Collaborative work

As well as taking our art and design research out into the world, we actively support researchers to come and work with us in Newcastle. The Hatton Gallery and other exhibition spaces on our campus provide superb public spaces for academics to showcase their research.

We regularly provide opportunities for artists-in-residence and visiting researchers. For example, we welcome early career artists from India who are visiting the UK for the first time, supported by the Charles Wallace Trust.

Visiting professors and exchange scholars have also joined us from North America and China, as well as from many European countries. Our long-running Visiting Speaker Programme brings a dynamic range of international artists, curators, and writers to our campus every week.
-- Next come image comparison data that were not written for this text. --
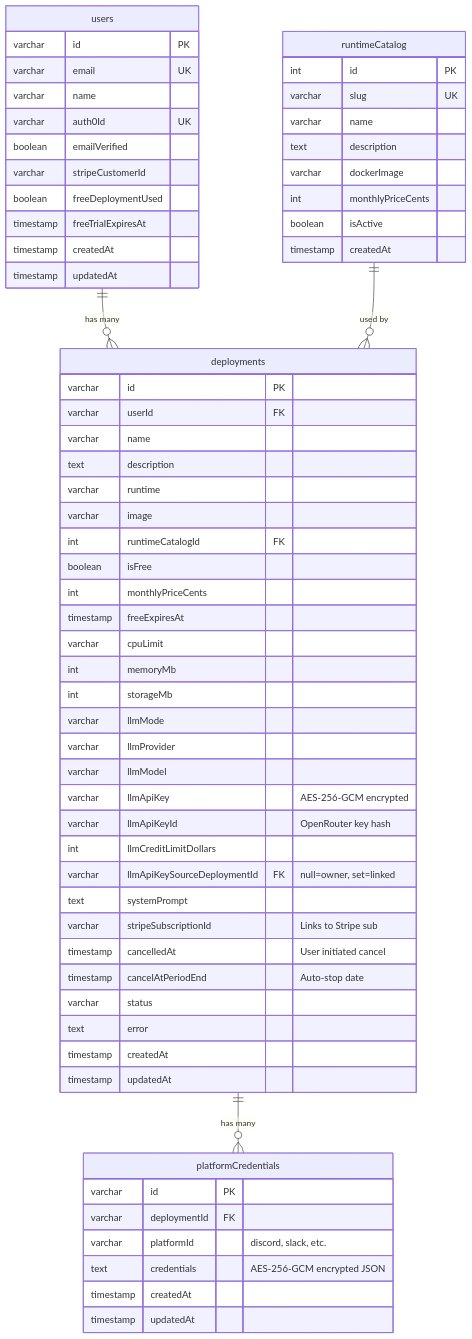
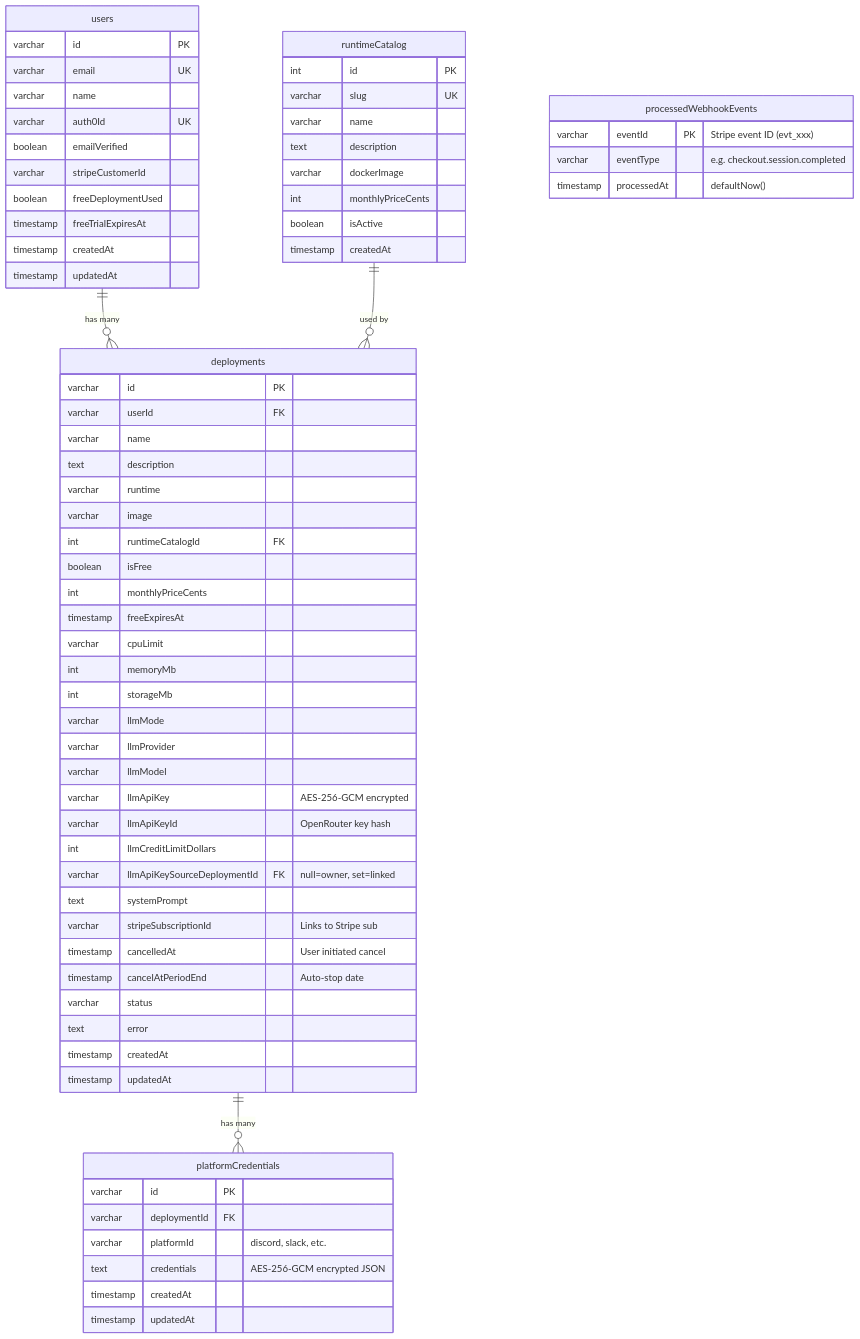
One commit to Bretthb/jarble changed the fifth of 25 diagrams in OVERVIEW.md. Above: the diagram before and after it, drawn with Mermaid. The commit also changed other lines of this file and 2 other files, not shown here.

First line of the commit message:
Update docs with Session 15 features: enforcement services, mock K8s, dev BYOK bypass

````diff
--- a/OVERVIEW.md
+++ b/OVERVIEW.md
@@ -243,70 +247,76 @@
 ```mermaid
 erDiagram
     users {
         varchar id PK
         varchar email UK
         varchar name
         varchar auth0Id UK
         boolean emailVerified
         varchar stripeCustomerId
         boolean freeDeploymentUsed
         timestamp freeTrialExpiresAt
         timestamp createdAt
         timestamp updatedAt
     }
 
     deployments {
         varchar id PK
         varchar userId FK
         varchar name
         text description
         varchar runtime
         varchar image
         int runtimeCatalogId FK
         boolean isFree
         int monthlyPriceCents
         timestamp freeExpiresAt
         varchar cpuLimit
         int memoryMb
         int storageMb
         varchar llmMode
         varchar llmProvider
         varchar llmModel
         varchar llmApiKey "AES-256-GCM encrypted"
         varchar llmApiKeyId "OpenRouter key hash"
         int llmCreditLimitDollars
         varchar llmApiKeySourceDeploymentId FK "null=owner, set=linked"
         text systemPrompt
         varchar stripeSubscriptionId "Links to Stripe sub"
         timestamp cancelledAt "User initiated cancel"
         timestamp cancelAtPeriodEnd "Auto-stop date"
         varchar status
         text error
         timestamp createdAt
         timestamp updatedAt
     }
 
     runtimeCatalog {
         int id PK
         varchar slug UK
         varchar name
         text description
         varchar dockerImage
         int monthlyPriceCents
         boolean isActive
         timestamp createdAt
     }
 
     platformCredentials {
         varchar id PK
         varchar deploymentId FK
         varchar platformId "discord, slack, etc."
         text credentials "AES-256-GCM encrypted JSON"
         timestamp createdAt
         timestamp updatedAt
     }
 
+    processedWebhookEvents {
+        varchar eventId PK "Stripe event ID (evt_xxx)"
+        varchar eventType "e.g. checkout.session.completed"
+        timestamp processedAt "defaultNow()"
+    }
+
     users ||--o{ deployments : "has many"
     runtimeCatalog ||--o{ deployments : "used by"
     deployments ||--o{ platformCredentials : "has many"
 ```
````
Our public events programme includes our flagship in-conversation series The Producers. This is a collaboration with Art Monthly.

We regularly host major conferences, most recently, Mapping Contemporary Art in Heritage.

Research funding

In the REF 2021 cycle, we received over £3m in grants to enable projects that expand the boundaries of contemporary art and creative practice.

Impact in our region

Our artworks and publications make an impact globally. However, we are also keenly aware of our civic responsibility to contribute to our local cultural economy.

Our work within the North East of England centres around partnerships with all the stakeholders who are vital to a thriving arts sector, including:

  • major organisations working in the visual arts sector in the region
  • studio collectives
  • artist-run galleries
  • local schools
  • heritage organisations
  • community groups

Our PhD students

Our PhD research students enliven and enrich our Art and Design research culture. They include:

  • practice-based PhD students who have established art practices of their own
  • innovative and interdisciplinary Art History PhD researchers

Many of our PhD students receive funding through the Northern Bridge Doctoral Training Partnership. Some work on Collaborative Doctoral Award (CDA) and Collaborative Doctoral Partnership (CDP) projects conducted with external partner organisations.

Reearch case studies